> [Task details] Show all the lines in the data below that include the word "with".
== Supplied records ==
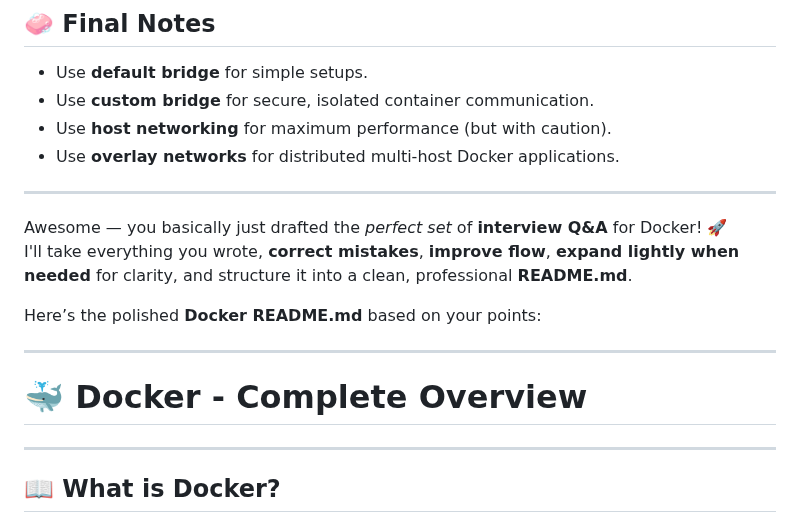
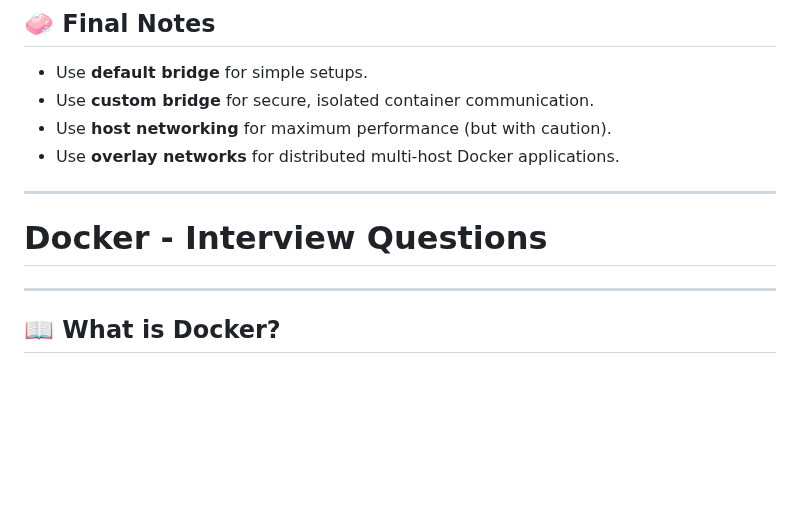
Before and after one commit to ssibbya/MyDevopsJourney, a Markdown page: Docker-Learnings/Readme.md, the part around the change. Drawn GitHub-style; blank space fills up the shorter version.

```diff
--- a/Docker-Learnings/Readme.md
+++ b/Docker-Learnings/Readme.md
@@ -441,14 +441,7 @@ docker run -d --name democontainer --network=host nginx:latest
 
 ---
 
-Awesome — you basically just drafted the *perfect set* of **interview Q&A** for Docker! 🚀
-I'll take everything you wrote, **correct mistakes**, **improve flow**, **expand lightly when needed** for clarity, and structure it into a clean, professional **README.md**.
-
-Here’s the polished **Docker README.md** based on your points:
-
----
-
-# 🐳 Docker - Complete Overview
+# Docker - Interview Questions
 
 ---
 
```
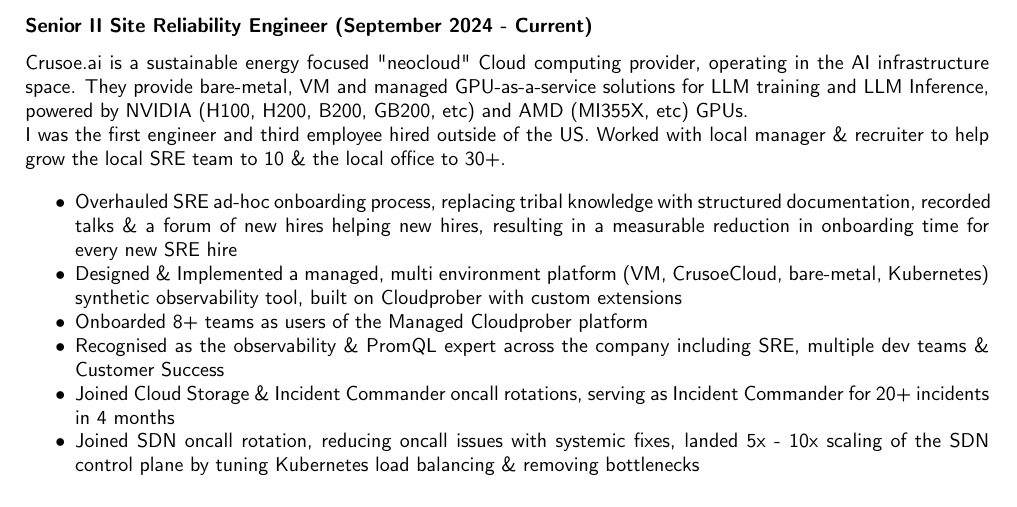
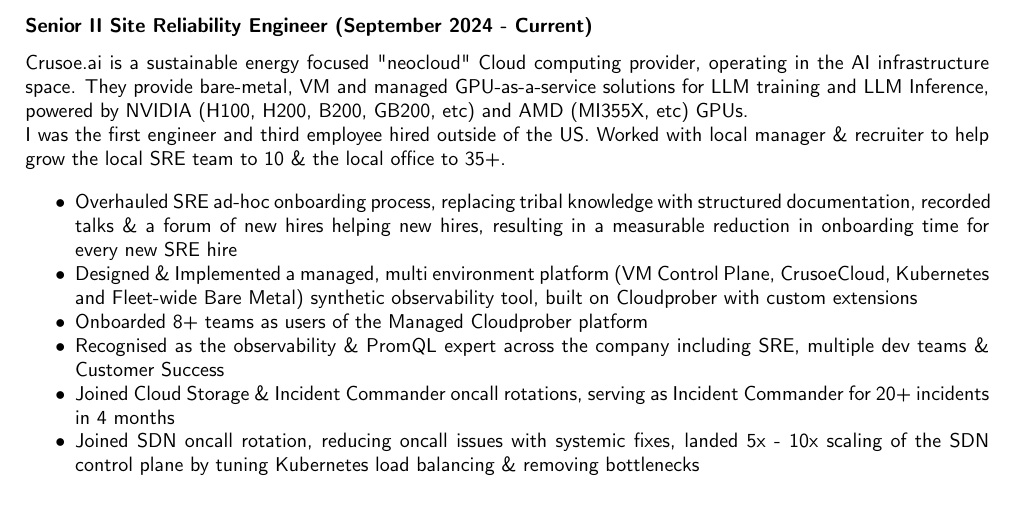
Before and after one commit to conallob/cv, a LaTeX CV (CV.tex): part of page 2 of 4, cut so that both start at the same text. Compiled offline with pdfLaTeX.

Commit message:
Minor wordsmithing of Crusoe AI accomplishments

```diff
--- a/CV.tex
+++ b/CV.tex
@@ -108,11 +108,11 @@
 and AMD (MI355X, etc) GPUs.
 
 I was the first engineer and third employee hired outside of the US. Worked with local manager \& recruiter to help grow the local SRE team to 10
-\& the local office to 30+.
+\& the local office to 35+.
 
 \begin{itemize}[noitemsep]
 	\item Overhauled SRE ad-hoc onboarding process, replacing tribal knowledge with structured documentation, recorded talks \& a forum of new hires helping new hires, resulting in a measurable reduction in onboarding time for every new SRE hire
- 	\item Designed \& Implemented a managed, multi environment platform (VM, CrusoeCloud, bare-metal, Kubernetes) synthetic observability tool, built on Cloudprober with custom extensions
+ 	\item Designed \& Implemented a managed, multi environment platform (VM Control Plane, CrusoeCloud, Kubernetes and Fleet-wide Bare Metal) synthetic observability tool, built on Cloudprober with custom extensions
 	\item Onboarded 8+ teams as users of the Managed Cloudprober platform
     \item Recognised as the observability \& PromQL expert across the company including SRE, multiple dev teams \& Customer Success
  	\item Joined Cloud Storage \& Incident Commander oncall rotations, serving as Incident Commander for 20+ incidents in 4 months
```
===
> [Answer space]
Before and after one commit to conallob/cv, a LaTeX CV (CV.tex): part of page 2 of 4, cut so that both start at the same text. Compiled offline with pdfLaTeX.
 I was the first engineer and third employee hired outside of the US. Worked with local manager \& recruiter to help grow the local SRE team to 10
 	\item Overhauled SRE ad-hoc onboarding process, replacing tribal knowledge with structured documentation, recorded talks \& a forum of new hires helping new hires, resulting in a measurable reduction in onboarding time for every new SRE hire
- 	\item Designed \& Implemented a managed, multi environment platform (VM, CrusoeCloud, bare-metal, Kubernetes) synthetic observability tool, built on Cloudprober with custom extensions
+ 	\item Designed \& Implemented a managed, multi environment platform (VM Control Plane, CrusoeCloud, Kubernetes and Fleet-wide Bare Metal) synthetic observability tool, built on Cloudprober with custom extensions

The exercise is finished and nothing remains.